# Instructions to follow:
Every entry must appear in the output exactly as it does here.
(Beginning of Records to use)
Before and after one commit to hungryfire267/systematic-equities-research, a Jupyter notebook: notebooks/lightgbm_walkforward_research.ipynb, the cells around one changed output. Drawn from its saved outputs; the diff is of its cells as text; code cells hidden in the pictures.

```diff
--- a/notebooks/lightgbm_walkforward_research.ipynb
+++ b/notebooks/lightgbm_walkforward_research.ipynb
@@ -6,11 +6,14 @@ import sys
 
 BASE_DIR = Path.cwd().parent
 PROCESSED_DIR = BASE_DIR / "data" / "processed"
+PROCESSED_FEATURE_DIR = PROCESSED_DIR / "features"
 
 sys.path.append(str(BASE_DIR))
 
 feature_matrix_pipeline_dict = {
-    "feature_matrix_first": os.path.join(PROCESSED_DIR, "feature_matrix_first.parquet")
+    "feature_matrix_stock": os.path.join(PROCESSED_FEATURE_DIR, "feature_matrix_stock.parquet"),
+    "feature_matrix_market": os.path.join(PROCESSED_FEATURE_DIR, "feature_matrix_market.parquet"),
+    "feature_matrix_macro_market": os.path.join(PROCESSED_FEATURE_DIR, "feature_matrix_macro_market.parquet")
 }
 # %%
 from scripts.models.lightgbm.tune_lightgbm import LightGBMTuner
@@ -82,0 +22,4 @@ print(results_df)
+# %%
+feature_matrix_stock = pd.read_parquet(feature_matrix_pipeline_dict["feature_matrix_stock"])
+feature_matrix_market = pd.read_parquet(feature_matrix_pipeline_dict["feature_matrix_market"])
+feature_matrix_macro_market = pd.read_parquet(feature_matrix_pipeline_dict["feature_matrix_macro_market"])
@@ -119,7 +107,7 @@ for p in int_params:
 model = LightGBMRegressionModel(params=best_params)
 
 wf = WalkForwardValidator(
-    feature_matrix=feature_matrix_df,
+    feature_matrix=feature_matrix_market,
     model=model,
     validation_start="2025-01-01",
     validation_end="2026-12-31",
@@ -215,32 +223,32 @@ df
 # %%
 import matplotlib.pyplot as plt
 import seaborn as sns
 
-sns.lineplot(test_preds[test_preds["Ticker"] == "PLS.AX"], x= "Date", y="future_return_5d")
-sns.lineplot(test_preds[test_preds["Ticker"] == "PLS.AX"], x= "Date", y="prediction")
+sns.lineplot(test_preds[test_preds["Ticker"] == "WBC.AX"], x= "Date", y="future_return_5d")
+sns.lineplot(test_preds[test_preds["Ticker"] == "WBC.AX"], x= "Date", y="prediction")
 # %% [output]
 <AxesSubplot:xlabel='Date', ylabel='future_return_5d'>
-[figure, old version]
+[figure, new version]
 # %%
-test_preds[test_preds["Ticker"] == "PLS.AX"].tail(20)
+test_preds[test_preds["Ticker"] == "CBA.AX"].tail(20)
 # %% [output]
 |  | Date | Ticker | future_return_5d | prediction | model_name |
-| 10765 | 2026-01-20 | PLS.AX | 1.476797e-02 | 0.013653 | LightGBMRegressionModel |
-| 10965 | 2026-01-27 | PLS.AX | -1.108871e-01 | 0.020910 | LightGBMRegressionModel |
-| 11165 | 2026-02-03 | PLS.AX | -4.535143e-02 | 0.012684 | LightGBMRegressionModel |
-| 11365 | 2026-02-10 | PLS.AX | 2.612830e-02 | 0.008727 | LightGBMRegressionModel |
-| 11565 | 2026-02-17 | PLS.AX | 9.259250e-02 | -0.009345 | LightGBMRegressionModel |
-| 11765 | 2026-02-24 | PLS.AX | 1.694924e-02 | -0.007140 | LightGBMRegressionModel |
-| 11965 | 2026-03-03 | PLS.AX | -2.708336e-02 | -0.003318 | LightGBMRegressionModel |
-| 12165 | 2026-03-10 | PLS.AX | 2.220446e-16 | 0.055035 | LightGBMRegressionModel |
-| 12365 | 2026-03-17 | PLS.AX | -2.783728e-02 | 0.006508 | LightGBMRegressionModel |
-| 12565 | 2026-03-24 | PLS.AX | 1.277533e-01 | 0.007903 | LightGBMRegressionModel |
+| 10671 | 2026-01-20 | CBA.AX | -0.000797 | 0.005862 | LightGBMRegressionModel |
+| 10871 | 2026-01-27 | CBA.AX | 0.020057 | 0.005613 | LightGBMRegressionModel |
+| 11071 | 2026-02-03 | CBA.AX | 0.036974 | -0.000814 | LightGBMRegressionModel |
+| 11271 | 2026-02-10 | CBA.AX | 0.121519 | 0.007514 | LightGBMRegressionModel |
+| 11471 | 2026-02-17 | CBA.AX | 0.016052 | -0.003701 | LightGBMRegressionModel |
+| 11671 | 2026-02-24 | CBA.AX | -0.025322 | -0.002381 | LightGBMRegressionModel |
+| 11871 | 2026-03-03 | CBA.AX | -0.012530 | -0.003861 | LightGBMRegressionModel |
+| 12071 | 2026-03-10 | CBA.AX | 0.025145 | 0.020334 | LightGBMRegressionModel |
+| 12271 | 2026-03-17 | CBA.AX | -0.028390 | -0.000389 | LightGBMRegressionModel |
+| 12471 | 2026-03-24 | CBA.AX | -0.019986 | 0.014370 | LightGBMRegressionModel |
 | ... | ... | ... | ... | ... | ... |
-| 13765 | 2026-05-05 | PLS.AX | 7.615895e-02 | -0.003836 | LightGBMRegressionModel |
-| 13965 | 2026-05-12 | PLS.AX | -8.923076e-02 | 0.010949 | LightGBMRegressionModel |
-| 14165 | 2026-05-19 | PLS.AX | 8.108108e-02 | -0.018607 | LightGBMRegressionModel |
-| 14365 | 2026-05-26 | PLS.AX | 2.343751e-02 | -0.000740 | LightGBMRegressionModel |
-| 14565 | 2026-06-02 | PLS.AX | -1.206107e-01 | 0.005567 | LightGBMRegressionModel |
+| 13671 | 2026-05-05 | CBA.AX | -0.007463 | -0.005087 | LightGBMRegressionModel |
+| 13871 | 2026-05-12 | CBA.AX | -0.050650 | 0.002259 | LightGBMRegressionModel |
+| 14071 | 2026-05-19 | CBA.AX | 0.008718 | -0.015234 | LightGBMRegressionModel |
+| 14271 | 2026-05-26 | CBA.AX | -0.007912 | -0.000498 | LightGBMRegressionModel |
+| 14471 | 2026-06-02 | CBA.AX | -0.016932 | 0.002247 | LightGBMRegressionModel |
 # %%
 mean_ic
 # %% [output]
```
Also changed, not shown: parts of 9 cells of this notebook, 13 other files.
(End of Records to use)
# Written answer:
Before and after one commit to hungryfire267/systematic-equities-research, a Jupyter notebook: notebooks/lightgbm_walkforward_research.ipynb, the cells around one changed output. Drawn from its saved outputs; the diff is of its cells as text; code cells hidden in the pictures.

```diff
--- a/notebooks/lightgbm_walkforward_research.ipynb
+++ b/notebooks/lightgbm_walkforward_research.ipynb
@@ -6,11 +6,14 @@ import sys
 
 BASE_DIR = Path.cwd().parent
 PROCESSED_DIR = BASE_DIR / "data" / "processed"
+PROCESSED_FEATURE_DIR = PROCESSED_DIR / "features"
 
 sys.path.append(str(BASE_DIR))
 
 feature_matrix_pipeline_dict = {
-    "feature_matrix_first": os.path.join(PROCESSED_DIR, "feature_matrix_first.parquet")
+    "feature_matrix_stock": os.path.join(PROCESSED_FEATURE_DIR, "feature_matrix_stock.parquet"),
+    "feature_matrix_market": os.path.join(PROCESSED_FEATURE_DIR, "feature_matrix_market.parquet"),
+    "feature_matrix_macro_market": os.path.join(PROCESSED_FEATURE_DIR, "feature_matrix_macro_market.parquet")
 }
 # %%
 from scripts.models.lightgbm.tune_lightgbm import LightGBMTuner
@@ -82,0 +22,4 @@ print(results_df)
+# %%
+feature_matrix_stock = pd.read_parquet(feature_matrix_pipeline_dict["feature_matrix_stock"])
+feature_matrix_market = pd.read_parquet(feature_matrix_pipeline_dict["feature_matrix_market"])
+feature_matrix_macro_market = pd.read_parquet(feature_matrix_pipeline_dict["feature_matrix_macro_market"])
@@ -119,7 +107,7 @@ for p in int_params:
 model = LightGBMRegressionModel(params=best_params)
 
 wf = WalkForwardValidator(
-    feature_matrix=feature_matrix_df,
+    feature_matrix=feature_matrix_market,
     model=model,
     validation_start="2025-01-01",
     validation_end="2026-12-31",
@@ -215,32 +223,32 @@ df
 # %%
 import matplotlib.pyplot as plt
 import seaborn as sns
 
-sns.lineplot(test_preds[test_preds["Ticker"] == "PLS.AX"], x= "Date", y="future_return_5d")
-sns.lineplot(test_preds[test_preds["Ticker"] == "PLS.AX"], x= "Date", y="prediction")
+sns.lineplot(test_preds[test_preds["Ticker"] == "WBC.AX"], x= "Date", y="future_return_5d")
+sns.lineplot(test_preds[test_preds["Ticker"] == "WBC.AX"], x= "Date", y="prediction")
 # %% [output]
 <AxesSubplot:xlabel='Date', ylabel='future_return_5d'>
-[figure, old version]
+[figure, new version]
 # %%
-test_preds[test_preds["Ticker"] == "PLS.AX"].tail(20)
+test_preds[test_preds["Ticker"] == "CBA.AX"].tail(20)
 # %% [output]
 |  | Date | Ticker | future_return_5d | prediction | model_name |
-| 10765 | 2026-01-20 | PLS.AX | 1.476797e-02 | 0.013653 | LightGBMRegressionModel |
-| 10965 | 2026-01-27 | PLS.AX | -1.108871e-01 | 0.020910 | LightGBMRegressionModel |
-| 11165 | 2026-02-03 | PLS.AX | -4.535143e-02 | 0.012684 | LightGBMRegressionModel |
-| 11365 | 2026-02-10 | PLS.AX | 2.612830e-02 | 0.008727 | LightGBMRegressionModel |
-| 11565 | 2026-02-17 | PLS.AX | 9.259250e-02 | -0.009345 | LightGBMRegressionModel |
-| 11765 | 2026-02-24 | PLS.AX | 1.694924e-02 | -0.007140 | LightGBMRegressionModel |
-| 11965 | 2026-03-03 | PLS.AX | -2.708336e-02 | -0.003318 | LightGBMRegressionModel |
-| 12165 | 2026-03-10 | PLS.AX | 2.220446e-16 | 0.055035 | LightGBMRegressionModel |
-| 12365 | 2026-03-17 | PLS.AX | -2.783728e-02 | 0.006508 | LightGBMRegressionModel |
-| 12565 | 2026-03-24 | PLS.AX | 1.277533e-01 | 0.007903 | LightGBMRegressionModel |
+| 10671 | 2026-01-20 | CBA.AX | -0.000797 | 0.005862 | LightGBMRegressionModel |
+| 10871 | 2026-01-27 | CBA.AX | 0.020057 | 0.005613 | LightGBMRegressionModel |
+| 11071 | 2026-02-03 | CBA.AX | 0.036974 | -0.000814 | LightGBMRegressionModel |
+| 11271 | 2026-02-10 | CBA.AX | 0.121519 | 0.007514 | LightGBMRegressionModel |
+| 11471 | 2026-02-17 | CBA.AX | 0.016052 | -0.003701 | LightGBMRegressionModel |
+| 11671 | 2026-02-24 | CBA.AX | -0.025322 | -0.002381 | LightGBMRegressionModel |
+| 11871 | 2026-03-03 | CBA.AX | -0.012530 | -0.003861 | LightGBMRegressionModel |
+| 12071 | 2026-03-10 | CBA.AX | 0.025145 | 0.020334 | LightGBMRegressionModel |
+| 12271 | 2026-03-17 | CBA.AX | -0.028390 | -0.000389 | LightGBMRegressionModel |
+| 12471 | 2026-03-24 | CBA.AX | -0.019986 | 0.014370 | LightGBMRegressionModel |
 | ... | ... | ... | ... | ... | ... |
-| 13765 | 2026-05-05 | PLS.AX | 7.615895e-02 | -0.003836 | LightGBMRegressionModel |
-| 13965 | 2026-05-12 | PLS.AX | -8.923076e-02 | 0.010949 | LightGBMRegressionModel |
-| 14165 | 2026-05-19 | PLS.AX | 8.108108e-02 | -0.018607 | LightGBMRegressionModel |
-| 14365 | 2026-05-26 | PLS.AX | 2.343751e-02 | -0.000740 | LightGBMRegressionModel |
-| 14565 | 2026-06-02 | PLS.AX | -1.206107e-01 | 0.005567 | LightGBMRegressionModel |
+| 13671 | 2026-05-05 | CBA.AX | -0.007463 | -0.005087 | LightGBMRegressionModel |
+| 13871 | 2026-05-12 | CBA.AX | -0.050650 | 0.002259 | LightGBMRegressionModel |
+| 14071 | 2026-05-19 | CBA.AX | 0.008718 | -0.015234 | LightGBMRegressionModel |
+| 14271 | 2026-05-26 | CBA.AX | -0.007912 | -0.000498 | LightGBMRegressionModel |
+| 14471 | 2026-06-02 | CBA.AX | -0.016932 | 0.002247 | LightGBMRegressionModel |
 # %%
 mean_ic
 # %% [output]
```
Also changed, not shown: parts of 9 cells of this notebook, 13 other files.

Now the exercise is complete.